The visit to Mohenjodaro unfolded some new vistas of thought and feelings, which have been an unceasing source of inspiration. Above all, the visit spiced up my imagination, imbued it with a sense of wonder and an awe of the mutability of time and space, of the inevitability of death, of the mighty presence of nature and things beyond. Straggling on and around the mounds, the dead city came to life and has remained vividly alive for me ever since.

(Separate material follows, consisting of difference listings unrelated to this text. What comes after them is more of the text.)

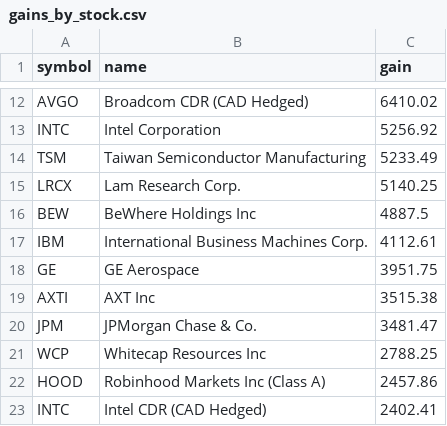
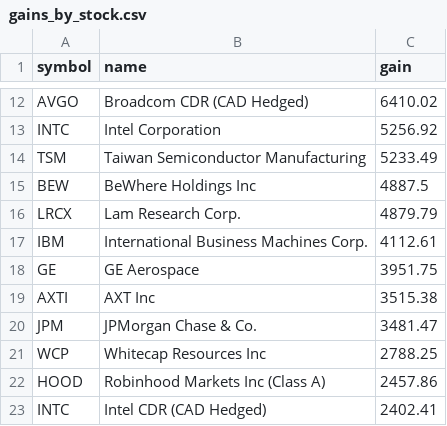
Before and after one commit to abbey1501120/wealthsimple-dashboard, a CSV file: gains_by_stock.csv, drawn as a sheet; only a part is shown, gaps mark what is left out.

```diff
--- a/gains_by_stock.csv
+++ b/gains_by_stock.csv
@@ -14,4 +14,4 @@ INTC,Intel Corporation,5256.92
 TSM,Taiwan Semiconductor Manufacturing,5233.49
-LRCX,Lam Research Corp.,5140.25
 BEW,BeWhere Holdings Inc,4887.5
+LRCX,Lam Research Corp.,4879.79
 IBM,International Business Machines Corp.,4112.61
```
Also changed, not shown: 1 other file.
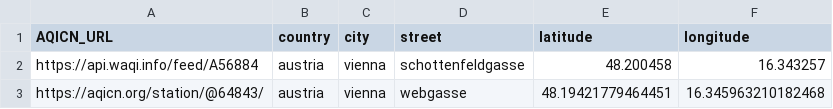
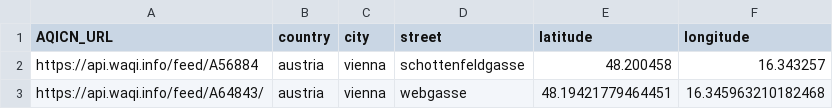
Before and after one commit to cimun/mlfs-book, a CSV file: data/sensors.csv, drawn as a sheet.

```diff
--- a/data/sensors.csv
+++ b/data/sensors.csv
@@ -2,2 +2,2 @@ AQICN_URL,country,city,street,latitude,longitude
 https://api.waqi.info/feed/A56884,austria,vienna,schottenfeldgasse,48.200458,16.343257
-https://aqicn.org/station/@64843/,austria,vienna,webgasse,48.19421779464451,16.345963210182468
+https://api.waqi.info/feed/A64843/,austria,vienna,webgasse,48.19421779464451,16.345963210182468
```
Also changed, not shown: 3 other files.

In the fifties there was only a small museum at Mohenjodaro. I distinctly recall how I relished the sight of each object in the closets. Deliciously baked terracotta urns, vases, tumblers, dishes, toys, pots, figurines seals and pieces of jewellery and ornaments carved from semi-precious stones. Among this array there was a small object which captured my heart. A small urn, with the most delicate form one could imagine. It could be held in the palm of your hand. I was in two minds for a while, but soon picked up the courage to seduce the dainty little thing with its narrow waist and a delicate oval mouth. The small room that comprised the museum was crowded with students. Some tired with the day’s proceedings were disdainfully peering into the cabinets, while the more spirited ones were locked with the harassed museum staff making frivolous enquiries about the exhibits and other objects around the room, including the hand pump located besides the entrance to the museum. Finally, when everyone was ushered out no one noticed that the little princess, the urn had gone. The museum was carefully locked.
Soon after, to my surprise, the thrill of possessing something once out of reach was gone and I found a sense of guilt slowly overcome my love of beauty. It had to be returned. There were no two ways about it. Mr Najmi was taken into confidence and his help enlisted. I don’t exactly recall how, but he succeeded in persuading the curator, on some idle pretext to have the museum reopened. I do recall quite clearly how the urn was concealed under his floppy khaki hat and smuggled back into the glass cabinet from where it had been frisked away only a few hours earlier.
Recently, I happened to visit Mohenjodaro again. There is a proper museum now at the site. The exhibits are methodically listed and elegantly displayed. And not huddled together — though that had its own charm — as they were in the fifties. To my overwhelming happiness, there it was, the little princess, the urn as coy and young as ever, not a wrinkle, not an extra ounce of fat, eternally beautiful. For a moment mine alone but now forever part of the common heritage of man.
Prof Ijaz-ul-Hassan is Pakistan’s leading painter. He is a teacher, art critic and political activist. He was awarded the “President’s Pride of Performance” in 1992. He is currently the president of the PPP Punjab’s Policy Planning Committee and Chairman of the party’s Manifesto Committee